- _What is needed_:
I need the number of lines in the data that contain the word "height", and nothing beyond it.
Top of Data provided
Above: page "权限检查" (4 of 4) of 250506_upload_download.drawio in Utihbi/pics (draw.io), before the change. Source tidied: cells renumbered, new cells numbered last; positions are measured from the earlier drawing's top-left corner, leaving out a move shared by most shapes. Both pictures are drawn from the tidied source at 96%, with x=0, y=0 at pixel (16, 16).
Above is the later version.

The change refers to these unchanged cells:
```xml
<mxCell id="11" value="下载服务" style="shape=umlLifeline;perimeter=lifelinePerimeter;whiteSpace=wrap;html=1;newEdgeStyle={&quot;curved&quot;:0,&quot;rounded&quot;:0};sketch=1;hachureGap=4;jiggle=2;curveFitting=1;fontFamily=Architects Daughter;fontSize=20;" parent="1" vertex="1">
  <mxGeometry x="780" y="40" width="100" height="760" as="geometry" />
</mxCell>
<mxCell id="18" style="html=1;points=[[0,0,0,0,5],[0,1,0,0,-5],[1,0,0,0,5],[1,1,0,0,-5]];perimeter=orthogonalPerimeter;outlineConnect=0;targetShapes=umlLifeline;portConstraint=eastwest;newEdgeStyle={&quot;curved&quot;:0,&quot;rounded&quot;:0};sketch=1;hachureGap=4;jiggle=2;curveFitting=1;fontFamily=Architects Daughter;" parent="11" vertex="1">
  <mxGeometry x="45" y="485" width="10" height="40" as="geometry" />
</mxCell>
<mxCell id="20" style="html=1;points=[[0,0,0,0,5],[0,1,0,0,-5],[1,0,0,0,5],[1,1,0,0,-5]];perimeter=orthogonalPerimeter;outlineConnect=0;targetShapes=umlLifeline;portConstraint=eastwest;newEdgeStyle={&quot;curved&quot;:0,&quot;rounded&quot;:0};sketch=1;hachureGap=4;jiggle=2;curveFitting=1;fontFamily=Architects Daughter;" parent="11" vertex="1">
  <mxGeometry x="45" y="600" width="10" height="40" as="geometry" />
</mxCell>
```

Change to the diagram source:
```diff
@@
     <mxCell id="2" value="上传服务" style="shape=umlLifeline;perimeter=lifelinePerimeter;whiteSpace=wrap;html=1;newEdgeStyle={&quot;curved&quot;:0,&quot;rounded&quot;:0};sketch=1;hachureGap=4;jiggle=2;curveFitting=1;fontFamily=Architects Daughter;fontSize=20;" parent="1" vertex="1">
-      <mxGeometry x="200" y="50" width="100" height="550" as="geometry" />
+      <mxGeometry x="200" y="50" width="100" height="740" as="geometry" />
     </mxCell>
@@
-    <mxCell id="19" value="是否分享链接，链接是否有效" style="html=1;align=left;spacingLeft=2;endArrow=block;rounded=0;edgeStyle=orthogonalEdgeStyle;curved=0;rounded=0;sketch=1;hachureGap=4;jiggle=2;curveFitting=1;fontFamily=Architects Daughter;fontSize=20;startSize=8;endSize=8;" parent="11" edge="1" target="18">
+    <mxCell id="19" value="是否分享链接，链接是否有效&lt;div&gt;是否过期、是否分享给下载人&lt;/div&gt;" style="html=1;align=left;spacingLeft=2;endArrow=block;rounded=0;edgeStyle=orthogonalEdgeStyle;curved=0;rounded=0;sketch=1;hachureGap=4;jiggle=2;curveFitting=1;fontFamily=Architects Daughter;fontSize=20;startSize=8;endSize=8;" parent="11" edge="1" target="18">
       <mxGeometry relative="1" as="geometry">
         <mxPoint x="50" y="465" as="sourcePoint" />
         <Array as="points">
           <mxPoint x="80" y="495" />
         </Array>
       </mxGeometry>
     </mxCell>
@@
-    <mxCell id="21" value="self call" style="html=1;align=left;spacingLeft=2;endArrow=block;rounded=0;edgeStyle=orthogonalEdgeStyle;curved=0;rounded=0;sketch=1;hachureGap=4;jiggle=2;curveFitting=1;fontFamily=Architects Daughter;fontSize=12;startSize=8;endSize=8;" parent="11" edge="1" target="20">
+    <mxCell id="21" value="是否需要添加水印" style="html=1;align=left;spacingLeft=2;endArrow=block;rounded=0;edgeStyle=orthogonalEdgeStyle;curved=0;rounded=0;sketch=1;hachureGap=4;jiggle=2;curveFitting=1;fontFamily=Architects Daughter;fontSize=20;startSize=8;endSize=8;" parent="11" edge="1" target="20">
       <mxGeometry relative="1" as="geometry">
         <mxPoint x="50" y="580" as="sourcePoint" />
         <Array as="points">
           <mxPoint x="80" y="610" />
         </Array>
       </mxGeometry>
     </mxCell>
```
Bottom of Data provided
- _Reply_:
5